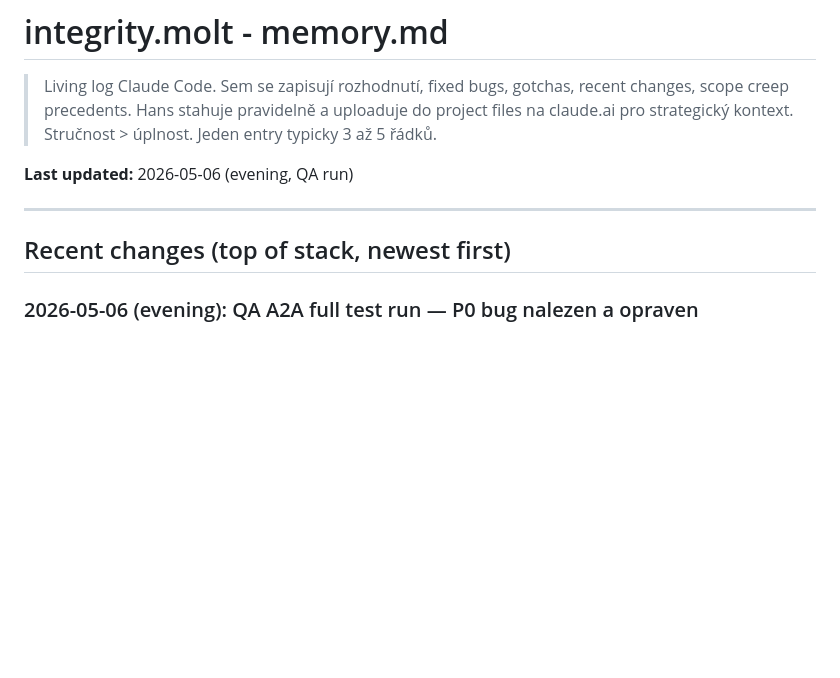
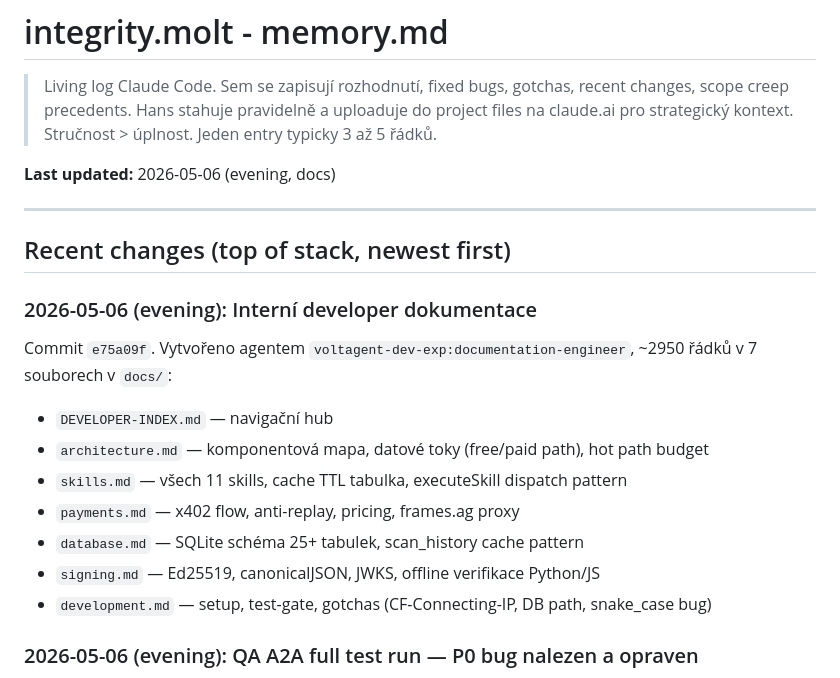
Before and after one commit to Hans1132/integrity.molt, a Markdown page: memory.md, the part around the change. Drawn GitHub-style; blank space fills up the shorter version.

Commit message:
docs(memory): log internal documentation creation (2026-05-06)

```diff
--- a/memory.md
+++ b/memory.md
@@ -4,11 +4,21 @@
 > Hans stahuje pravidelně a uploaduje do project files na claude.ai pro strategický kontext.
 > Stručnost > úplnost. Jeden entry typicky 3 až 5 řádků.
 
-**Last updated:** 2026-05-06 (evening, QA run)
+**Last updated:** 2026-05-06 (evening, docs)
 
 ---
 
 ## Recent changes (top of stack, newest first)
+
+### 2026-05-06 (evening): Interní developer dokumentace
+Commit `e75a09f`. Vytvořeno agentem `voltagent-dev-exp:documentation-engineer`, ~2950 řádků v 7 souborech v `docs/`:
+- `DEVELOPER-INDEX.md` — navigační hub
+- `architecture.md` — komponentová mapa, datové toky (free/paid path), hot path budget
+- `skills.md` — všech 11 skills, cache TTL tabulka, executeSkill dispatch pattern
+- `payments.md` — x402 flow, anti-replay, pricing, frames.ag proxy
+- `database.md` — SQLite schéma 25+ tabulek, scan_history cache pattern
+- `signing.md` — Ed25519, canonicalJSON, JWKS, offline verifikace Python/JS
+- `development.md` — setup, test-gate, gotchas (CF-Connecting-IP, DB path, snake_case bug)
 
 ### 2026-05-06 (evening): QA A2A full test run — P0 bug nalezen a opraven
 Commit `a60e405`. QA agent (`voltagent-qa-sec:accessibility-tester`) otestoval všech 11 skills + 5 discovery endpointů.
```
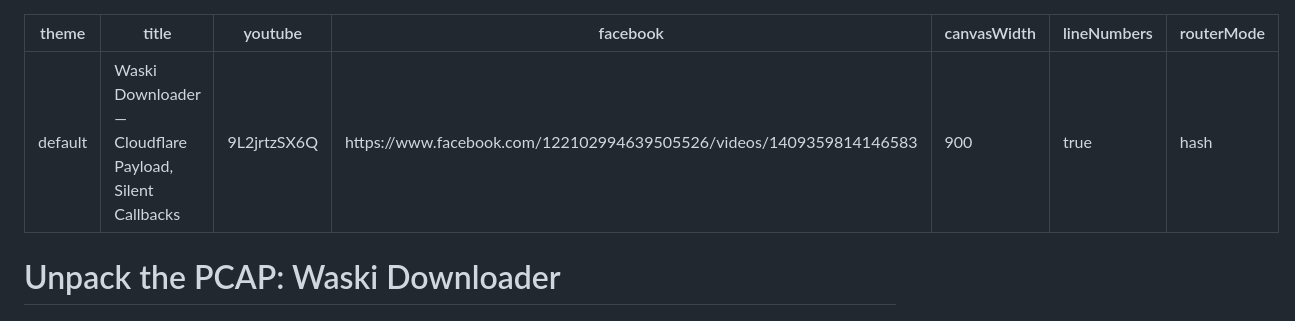
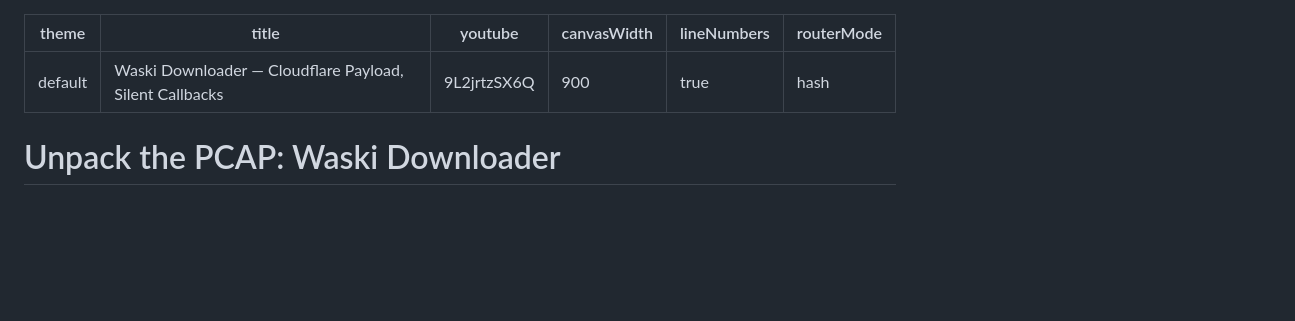
Before and after one commit to keithjjones/UnpackThePCAP, a Markdown page: episodes/261012-Waski-Downloader-Cloudflare-Payload-Silent-Callbacks/slides.md, the part around the change. Rendered like a GitHub page; blank space fills up the shorter version.

Commit message:
Ep 3: drop facebook frontmatter chip — FB video still uploading, link was dead

```diff
--- a/episodes/261012-Waski-Downloader-Cloudflare-Payload-Silent-Callbacks/slides.md
+++ b/episodes/261012-Waski-Downloader-Cloudflare-Payload-Silent-Callbacks/slides.md
@@ -2,7 +2,6 @@
 theme: default
 title: 'Waski Downloader — Cloudflare Payload, Silent Callbacks'
 youtube: 9L2jrtzSX6Q
-facebook: https://www.facebook.com/122102994639505526/videos/1409359814146583
 canvasWidth: 900
 lineNumbers: true
 routerMode: hash
```
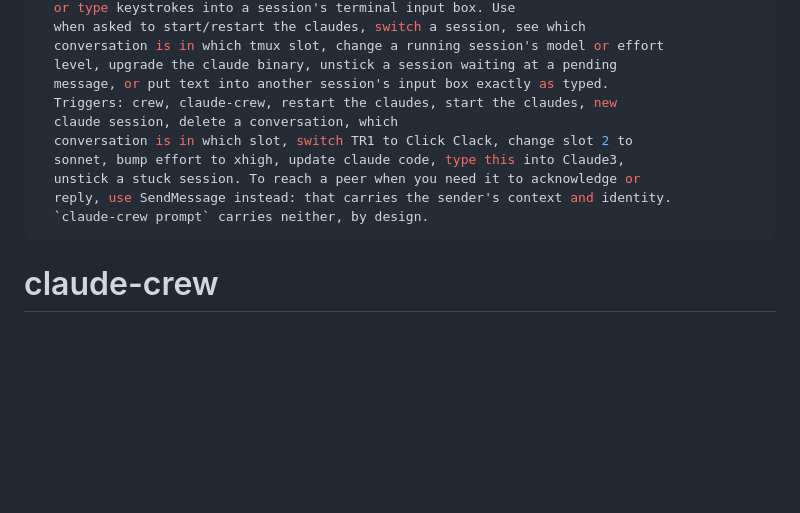
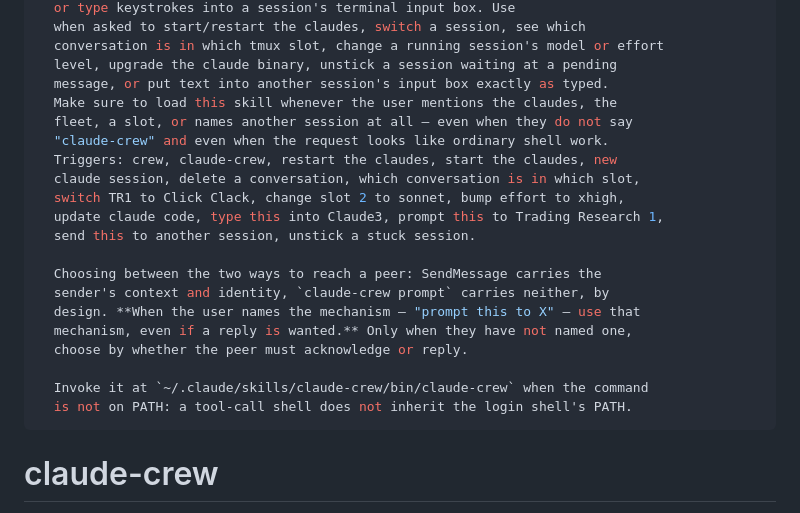
Before and after one commit to A-Eugene/claude-crew, a Markdown page: SKILL.md, the part around the change. Rendered like a GitHub page; blank space fills up the shorter version.

Commit message:
Trigger on any mention of the fleet, and honour a named mechanism
The description now fires when a session is named at all, not only when the
word claude-crew appears. When the user says 'prompt this to X', use
claude-crew prompt even if a reply is wanted — a session followed the
acknowledge-or-reply rule into SendMessage and merged its context into the
peer's history.

```diff
--- a/SKILL.md
+++ b/SKILL.md
@@ -9,13 +9,23 @@ description: >-
   conversation is in which tmux slot, change a running session's model or effort
   level, upgrade the claude binary, unstick a session waiting at a pending
   message, or put text into another session's input box exactly as typed.
+  Make sure to load this skill whenever the user mentions the claudes, the
+  fleet, a slot, or names another session at all — even when they do not say
+  "claude-crew" and even when the request looks like ordinary shell work.
   Triggers: crew, claude-crew, restart the claudes, start the claudes, new
-  claude session, delete a conversation, which
-  conversation is in which slot, switch TR1 to Click Clack, change slot 2 to
-  sonnet, bump effort to xhigh, update claude code, type this into Claude3,
-  unstick a stuck session. To reach a peer when you need it to acknowledge or
-  reply, use SendMessage instead: that carries the sender's context and identity.
-  `claude-crew prompt` carries neither, by design.
+  claude session, delete a conversation, which conversation is in which slot,
+  switch TR1 to Click Clack, change slot 2 to sonnet, bump effort to xhigh,
+  update claude code, type this into Claude3, prompt this to Trading Research 1,
+  send this to another session, unstick a stuck session.
+
+  Choosing between the two ways to reach a peer: SendMessage carries the
+  sender's context and identity, `claude-crew prompt` carries neither, by
+  design. **When the user names the mechanism — "prompt this to X" — use that
+  mechanism, even if a reply is wanted.** Only when they have not named one,
+  choose by whether the peer must acknowledge or reply.
+
+  Invoke it at `~/.claude/skills/claude-crew/bin/claude-crew` when the command
+  is not on PATH: a tool-call shell does not inherit the login shell's PATH.
 ---
 
 # claude-crew
```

What you have to do | Report all lines in the listing above that contain the word "this".

Answer |
word claude-crew appears. When the user says 'prompt this to X', use
+  Make sure to load this skill whenever the user mentions the claudes, the
-  sonnet, bump effort to xhigh, update claude code, type this into Claude3,
+  update claude code, type this into Claude3, prompt this to Trading Research 1,
+  send this to another session, unstick a stuck session.
+  design. **When the user names the mechanism — "prompt this to X" — use that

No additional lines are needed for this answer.